### INFORMATION PROVIDED

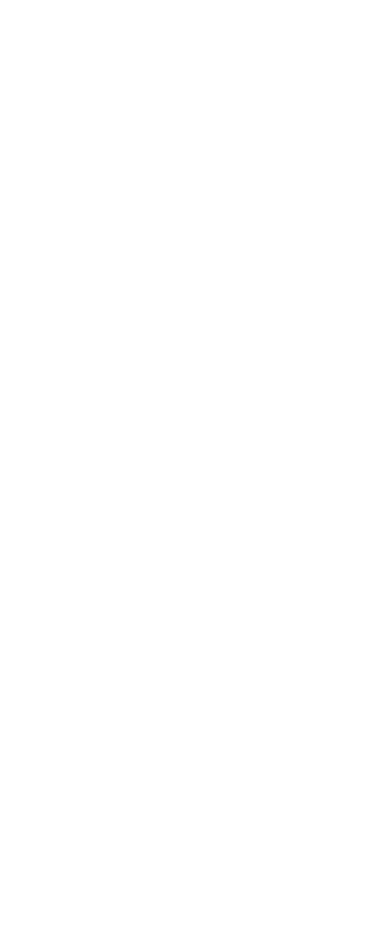
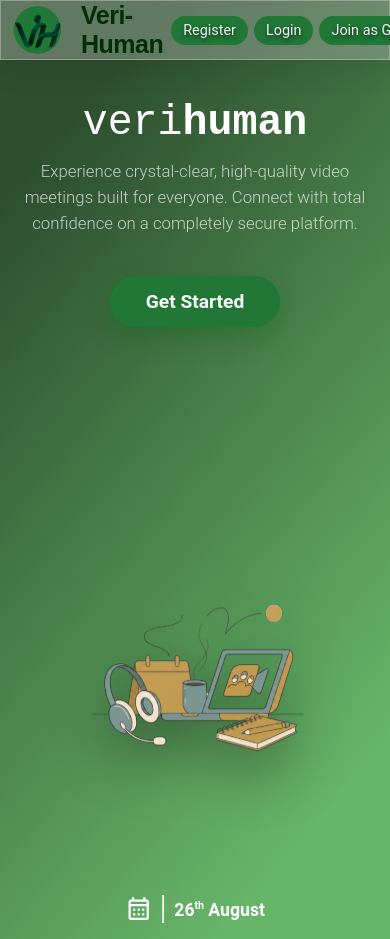
Before and after one commit to Pri-21-coder/Veri-Human, a React (Create React App) app in the folder frontend/: page / in a window 390 px wide. Before the commit this address had no page. Before the commit the page ends 844 px from the top, so only its background shows below. Built offline with nearby package versions, Linux system fonts and the light colour scheme.

Commit message:
landing page done

```diff
--- a/frontend/src/App.js
+++ b/frontend/src/App.js
@@ -2,12 +2,14 @@
 import {Route, BrowserRouter as Router, Routes} from 'react-router-dom';
 import { AuthProvider } from './contexts/AuthContext';
 import VideoMeetComponent from './pages/VideoMeet';
+import LandingPage from './pages/landing';
 function App() {
   return (
     <>
       <Router>
         <AuthProvider>
         <Routes>
+          <Route path='/' element={<LandingPage/>}/>
           <Route path="/:url" element={<VideoMeetComponent/>}/>
         </Routes>
         </AuthProvider>
--- a/frontend/src/pages/landing.jsx
+++ b/frontend/src/pages/landing.jsx
@@ -0,0 +1,45 @@
+import React from 'react'
+import "../styles/landing.css"
+import { Link, useNavigate } from 'react-router-dom';
+import CalendarMonthOutlinedIcon from '@mui/icons-material/CalendarMonthOutlined';
+
+export default function LandingPage() {
+    const router = useNavigate();
+    return (
+        <div className='landingPageContainer'>
+            <nav>
+                <div className='navHeader'>
+                    <img src="/logo.png" alt="VeriHuman logo" />
+                    <p>Veri-Human</p>
+                </div>
+                <div className='navlist'>
+                    <p onClick={() => router("/auth")}>Register</p>
+                    <p onClick={() => router("/auth")}>Login</p>
+                    <p onClick={() => router("/ab234dc")}>Join as Guest</p>
+                </div>
+            </nav>
+
+            <div className="landingMainContainer">
+                <div>
+                    <h1><span className="veri">veri</span><span className="human">human</span></h1>
+                    <p>
+                        Experience crystal-clear, high-quality video meetings built for everyone.
+                        Connect with total confidence on a completely secure platform.
+                    </p>
+                    <div role='button'>
+                        <Link to={"/auth"}>Get Started</Link>
+                    </div>
+                </div>
+                <div>
+                    <img src="/landing.svg" alt="" />
+                </div>
+            </div>
+
+            <div className="landingDate">
+                <CalendarMonthOutlinedIcon />
+                <span className="divider"></span>
+                <span>26<sup>th</sup> August</span>
+            </div>
+        </div>
+    )
+}
--- /dev/null
+++ b/frontend/src/styles/landing.css
@@ -0,0 +1,289 @@
+.landingPageContainer{ /*done*/
+    position: relative;
+    width: 100%;
+    height: 100vh;
+    background: linear-gradient(130.07deg, #2D4F2E 14.55%, #4A824C 50%, #67B569 85.45%);
+    display: flex;
+    flex-direction: column;
+    font-family: 'Google Sans', Roboto, Arial, sans-serif;
+    overflow: hidden;
+}
+
+.landingPageContainer nav {/*done*/
+    display: flex;
+    justify-content: space-between;
+    align-items: center;
+    padding: 16px 24px;
+    width: 100%;
+    box-sizing: border-box;
+    height: 64px;
+    background: #D9D9D94F;
+    backdrop-filter: blur(12px);
+    -webkit-backdrop-filter: blur(12px);
+    border: 1px solid rgba(200, 200, 200, 0.5);
+    box-shadow: 0 10px 30px rgba(0, 0, 0, 0.08);
+    position: sticky;
+    z-index: 1000;
+}
+
+.navHeader {
+    display: flex;
+    align-items: center;
+    user-select: none;
+    gap: 20px;
+
+}
+
+.navHeader img {
+    height: 48px;
+    width: 48px;
+    border-radius: 50%;
+    object-fit: cover;
+}
+
+.navHeader p {
+  font-size: 25px;
+  color: #002F06;
+  font-weight: 700;
+  font-family: 'Product Sans', 'Google Sans', Arial, sans-serif;
+  letter-spacing: -0.5px;
+  transition: opacity 0.2s ease, transform 0.2s ease;
+}
+
+.navHeader p:hover {
+  opacity: 0.75;
+  transform: scale(1.02);
+}
+
+
+.landingPageContainer nav .navlist { /*done*/
+    display: flex;
+    gap: 2rem;
+    align-items: center;
+    cursor: pointer;
+    font-size: 19px;
+    font-weight: 500px;
+}
+
+
+.landingPageContainer nav .navlist p { /*done*/
+    margin: 0;
+    color: #ffffff;
+    text-shadow: 0 2px 4px rgba(0, 0, 0, 0.6);
+    transition: all 0.3s ease;
+    font-size: 19px;
+    font-weight: 500px;
+    background: #207736;
+    color: var(--Schemes-Inverse-On-Surface, #F5EFF7);
+    opacity: 1;
+    border-radius: 80px;
+    cursor: pointer;
+    margin: 0;
+    padding: 8px 16px;
+    border-radius: 20px;
+    transition: all 0.2s ease;
+}
+
+.landingPageContainer nav .navlist p:hover { /*done*/
+    color: #F5EFF7;
+    text-shadow: none;
+    transform: translateY(-1px);
+    box-shadow: 0 4px 12px rgba(0, 0, 0, 0.25);
+}
+/* Main Container */
+.landingMainContainer {
+    display: flex;
+    justify-content: space-between;
+    padding: 0 8vw;
+    min-height: calc(100vh - 85px);
+    align-items: center;
+    gap: 20px;
+}
+
+.landingMainContainer > div:nth-child(1) {
+    flex: 1;
+    display: flex;
+    max-width: 460px;
+    flex-direction: column;
+    align-items: stretch;
+    animation: fadeUp 0.8s ease-out;
+}
+
+.landingMainContainer > div:nth-child(1) h1 {
+    font-size: 3.2rem;
+    font-family: 'Space Mono', monospace;
+    line-height: 1.1;
+    margin: 0 0 12px;
+    background: none;
+    -webkit-background-clip: border-box;
+    -webkit-text-fill-color: #ffffff;
+    color: #ffffff;
+}
+
+.landingMainContainer > div:nth-child(1) h1 .veri {
+    font-weight: 400;
+}
+
+.landingMainContainer > div:nth-child(1) h1 .human {
+    font-weight: 700;
+}
+
+.landingMainContainer > div:nth-child(1) p {
+    margin: 0;
+    font-size: 1.05rem;
+    font-weight: 300;
+    line-height: 1.55;
+    color: rgba(255, 255, 255, 0.72);
+}
+
+.landingMainContainer > div:nth-child(1) div[role='button'] {
+    background: #207736;
+    width: fit-content;
+    padding: 14px 36px;
+    border-radius: 30px;
+    margin-top: 2.5rem;
+    box-shadow: 0 10px 25px rgba(8, 95, 16, 0.3);
+    transition: all 0.3s cubic-bezier(0.4, 0, 0.2, 1);
+    cursor: pointer;
+}
+
+.landingMainContainer > div:nth-child(1) div[role='button']:hover {
+    transform: translateY(-4px);
+    box-shadow: 0 4px 12px rgba(0, 0, 0, 0.25);
+}
+
+.landingMainContainer > div:nth-child(1) div[role='button'] a {
+    text-decoration: none;
+    color: #f9fafb;
+    font-size: 1.2rem;
+    font-weight: 700;
+}
+
+/* Right Image Section */
+.landingMainContainer > div:nth-child(2) {
+    flex: 1.6;
+    display: flex;
+    justify-content: flex-end;
+    align-items: center;
+}
+
+.landingMainContainer > div:nth-child(2) img {
+    height: auto;
+    width: 100%;
+    max-width: 800px;
+    border-radius: 20px;
+    animation: floatImage 6s ease-in-out infinite;
+    filter: drop-shadow(0 20px 30px rgba(0, 0, 0, 0.4));
+}
+
+.landingDate {
+    position: absolute;
+    left: 28px;
+    bottom: 24px;
+    display: flex;
+    align-items: center;
+    gap: 10px;
+    color: #ffffff;
+    font-size: 1.35rem;
+    font-weight: 600;
+}
+
+.landingDate svg {
+    font-size: 1.7rem;
+}
+
+.landingDate .divider {
+    width: 2px;
+    height: 28px;
+    background: rgba(255, 255, 255, 0.85);
+}
+
+.landingDate sup {
+    font-size: 0.6em;
+}
+
+/* Keyframes for smooth entry and floating animations */
+@keyframes fadeUp {
+    from { opacity: 0; transform: translateY(30px); }
+    to { opacity: 1; transform: translateY(0); }
+}
+@keyframes floatImage {
+    0% { transform: translateY(0px); }
+    50% { transform: translateY(-15px); }
+    100% { transform: translateY(0px); }
+}
+@media screen and (max-width: 1024px) {
+    .landingMainContainer, .meetContainer {
+        padding: 40px 5vw;
+        gap: 30px;
+    }
+
+    .lobbyContent {
+        gap: 40px;
+        padding: 0 20px;
+    }
+
+    .conferenceView {
+        grid-template-columns: repeat(auto-fit, minmax(280px, 1fr));
+    }
+
+    .chatRoom {
+        width: 300px;
+    }
+}
+@media screen and (max-width: 768px) {
+    .landingPageContainer {
+        height: auto;
+        min-height: 100vh;
+    }
+
+    .landingPageContainer nav {
+        flex-direction: row;
+        flex-wrap: nowrap;
+        justify-content: space-between;
+        align-items: center;
+        gap: 8px;
+        height: 60px;
+        padding: 0px 12px;
+    }
+
+    .landingPageContainer nav .navlist {
+        width: auto;
+        justify-content: flex-end;
+        flex-wrap: nowrap;
+        gap: 6px;
+    }
+
+    .landingPageContainer nav .navlist p {
+        font-size: 0.9rem;
+        padding: 6px 12px;
+        white-space: nowrap;
+    }
+
+    .landingMainContainer {
+        flex-direction: column;
+        text-align: center;
+        padding: 40px 5vw 80px;
+        gap: 40px;
+    }
+
+    .landingMainContainer > div:nth-child(1) {
+        align-items: center;
+        max-width: 100%;
+    }
+
+    .landingMainContainer > div:nth-child(1) h1 {
+        font-size: 2.6rem;
+    }
+
+    .landingMainContainer > div:nth-child(2) {
+        justify-content: center;
+    }
+
+    .landingDate {
+        left: 50%;
+        transform: translateX(-50%);
+        bottom: 16px;
+        font-size: 1.1rem;
+    }
+}
```
Also changed, not shown: frontend/public/landing.svg (added), 1 other file (tests, documents, lock files or other folders).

######

• _BRIEF_: Across all the records, find the lines containing the word "justify" and reproduce each one.

• _RESPONSE TO THE EXERCISE_:
+    justify-content: space-between;
+    justify-content: space-between;
+    justify-content: flex-end;
+        justify-content: space-between;
+        justify-content: flex-end;
+        justify-content: center;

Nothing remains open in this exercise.